Sherlock Holmes: A Game of Shadows Review

A Case of Theatrical Brain-Poking Pleasure

December 15, 2011 by

Director Guy Ritchie’s Sherlock Holmes, an action-mystery that strayed considerably from his usual fare of often bloody and brutal British crime (Lock, Stock and Two Smoking Barrels; Snatch; RocknRolla), became his biggest box office hit. It also further solidified Robert Downey, Jr.’s comeback and ability to carry a blockbuster as the titular lead and proved that Iron Man wasn’t a fluke. Hell, it was even nominated for a couple of Academy Awards, but don’t get too excited because they were the Oscars for Best Original Score and Best Art Direction.

So it should be no surprise that Hollywood was licking its lips to make a sequel. It’s less than two years later now, and Sherlock Holmes: A Game of Shadows is already here. But should you take the case and play the iconic literary figure’s new game? If you enjoyed the first movie like I did, then yes.

Like its predecessor, there’s nothing too elementary about A Game of Shadows. Most of the original’s strengths have returned. Downey, Jr.’s back in his Golden Globe-winning role as the hyper-observant detective/scientist, and Jude Law’s got his back again as Watson, the perturbed-but-nevertheless-loyal doctor/gambler/war veteran. And of course, the back-and-forth banter that defines their dangerously gay marriage-like relationship is back, too.

New addition Noomi Rapace, from the original Swedish Girl With the Dragon Tattoo trilogy, isn’t given much opportunity to shine. Most of the previous cast makes an appearance, but A Game of Shadows‘ Professor Moriarty, Sherlock’s famed archnemesis throughout literature and film, doesn’t hold a candle to Mark Strong’s Lord Blackwood in the original. Employing keen observation and encyclopedic science to track and debunk Blackwood’s black magic was a delightful experience to watch, so it’s difficult to follow that now, especially when it’s been replaced by a relatively generic evil plan you’d expect from a hackneyed Bond villain.

The result in A Game of Shadows is something that feels one step slower or behind compared to the previous entry. This includes the mile-a-minute dialogue (I surprisingly felt like I didn’t really need subtitles, with British accents, no less), the writing’s sharp wit, and Hans Zimmer’s banjo-centric score.
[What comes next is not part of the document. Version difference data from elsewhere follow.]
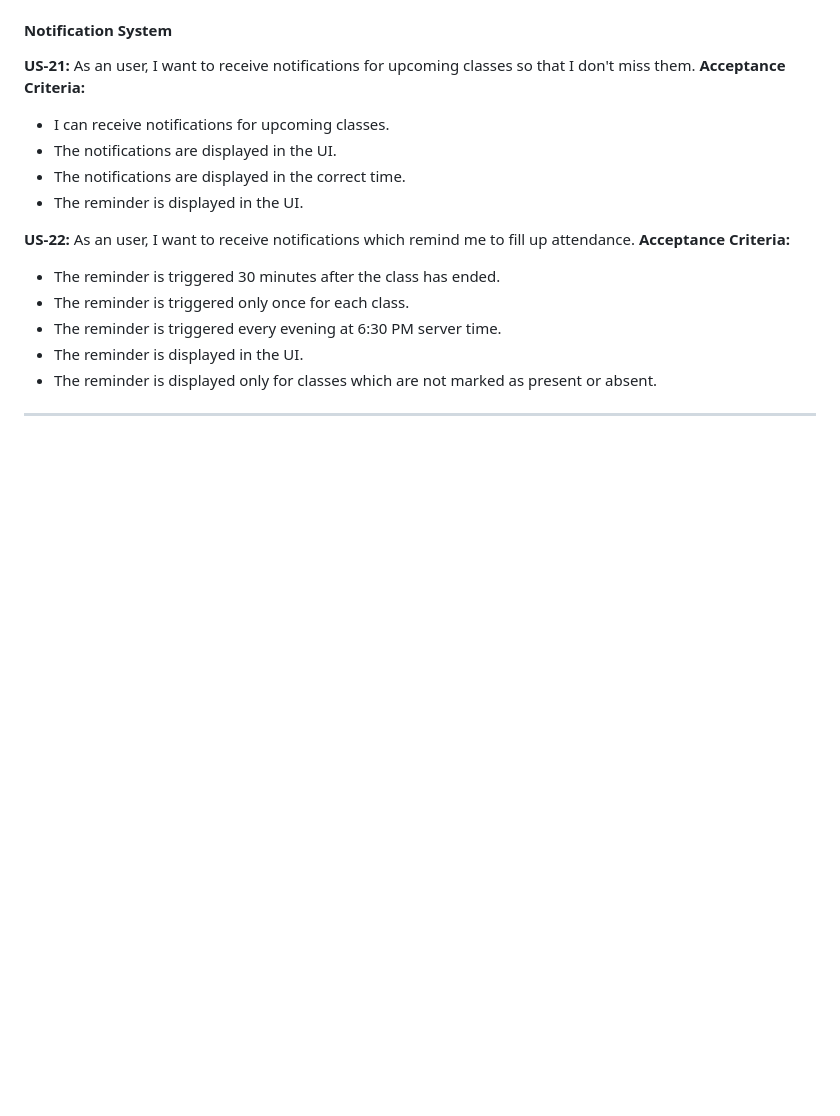
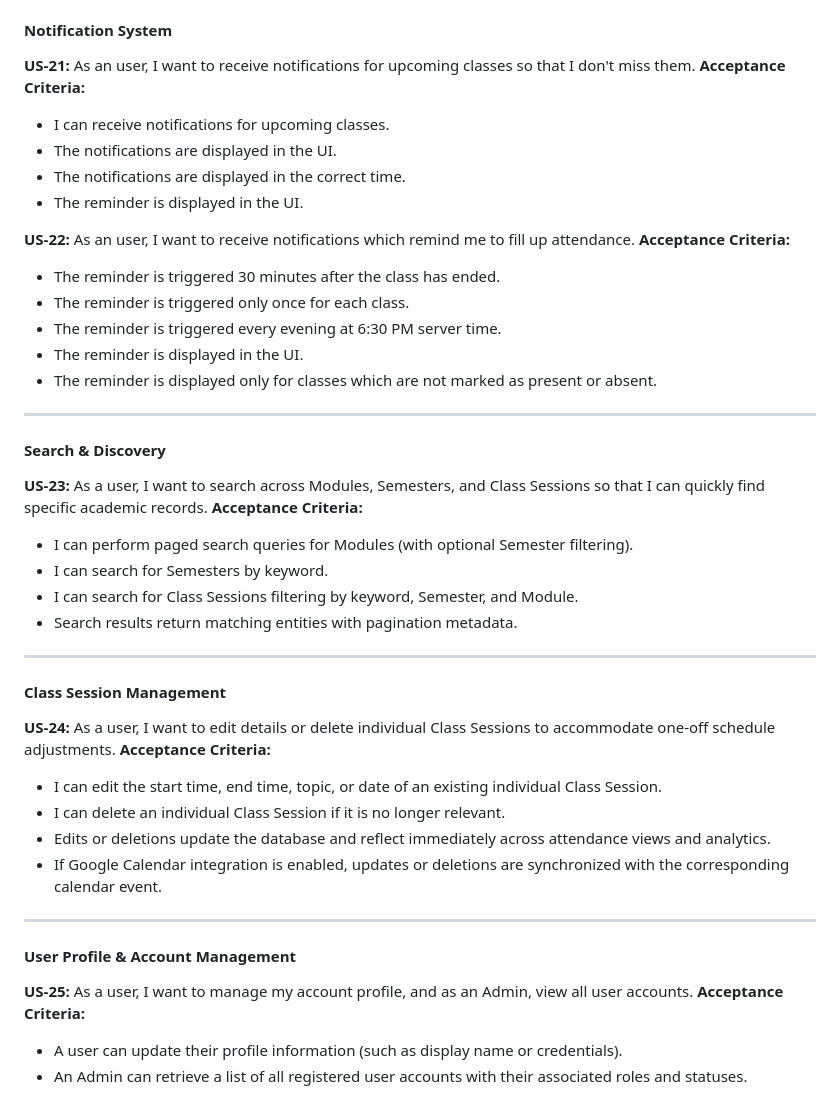
Before and after one commit to phonewinttun-dev/Chronon-Attendance-Tracker, a Markdown page: user_stories.md, the part around the change. GitHub-like rendering; blank space fills up the shorter version.

Commit message:
docs: update user_stories.md

```diff
--- a/user_stories.md
+++ b/user_stories.md
@@ -194,3 +194,35 @@
 - The reminder is displayed only for classes which are not marked as present or absent.
 
 ---
+
+#### Search & Discovery
+
+**US-23:** As a user, I want to search across Modules, Semesters, and Class Sessions so that I can quickly find specific academic records.
+**Acceptance Criteria:**
+
+- I can perform paged search queries for Modules (with optional Semester filtering).
+- I can search for Semesters by keyword.
+- I can search for Class Sessions filtering by keyword, Semester, and Module.
+- Search results return matching entities with pagination metadata.
+
+---
+
+#### Class Session Management
+
+**US-24:** As a user, I want to edit details or delete individual Class Sessions to accommodate one-off schedule adjustments.
+**Acceptance Criteria:**
+
+- I can edit the start time, end time, topic, or date of an existing individual Class Session.
+- I can delete an individual Class Session if it is no longer relevant.
+- Edits or deletions update the database and reflect immediately across attendance views and analytics.
+- If Google Calendar integration is enabled, updates or deletions are synchronized with the corresponding calendar event.
+
+---
+
+#### User Profile & Account Management
+
+**US-25:** As a user, I want to manage my account profile, and as an Admin, view all user accounts.
+**Acceptance Criteria:**
+
+- A user can update their profile information (such as display name or credentials).
+- An Admin can retrieve a list of all registered user accounts with their associated roles and statuses.
```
It would’ve been nicer and more accessible to new audiences if A Game of Shadows was more of a stand-alone film that featured Sherlock exclusively focused on a single case, like a TV episode, while also rewarding returning viewers. But instead it’s more of a serial continuation of the first film.

I suppose that’s still fine because this sequel is still a good movie even as it meets the typical obligations of most blockbuster sequels: BIGGER and MORE. The twisty mystery tale offers crazier wood-splintering slow-mo explosions, one of the visual highlights of the first movie, but I won’t spoil anything else beyond that. Despite decelerating in the middle, the last half hour is worth the wait and overall leaves you with a satisfying case of theatrical brain-poking pleasure. Come for the new Batman trailer, and stay for the actual movie. Sherlock Holmes: A Game of Shadows gets 3 out of 5 stars or B- or Good.

Our Rating3

Good

by / Staff

User Rating 3.1
Please wait...

Good

based on 8 votes cast

Our Rating3

Good

by / Staff

User Rating3.1
Please wait...

Good

based on 8 votes cast

  • Yep, that sums it up. Pretty good movie, but nothing too special and just as forgettable as the last. I really don’t remember much from the last film except it played about the same and had a couple big stunts like the boat and the tower. This got pretty boring for a minute, but that slow motion scene was pretty bad-ass and got me back into the movie. I also liked the whole Holmes planning out what he was going to do before he did it but this time the result changing in reality. The scene at the end I can see being parodied on The Simpsons or Family Guy where it keeps jumping to other people in the room but who weren’t actually involved in the fight and thinking completely random things.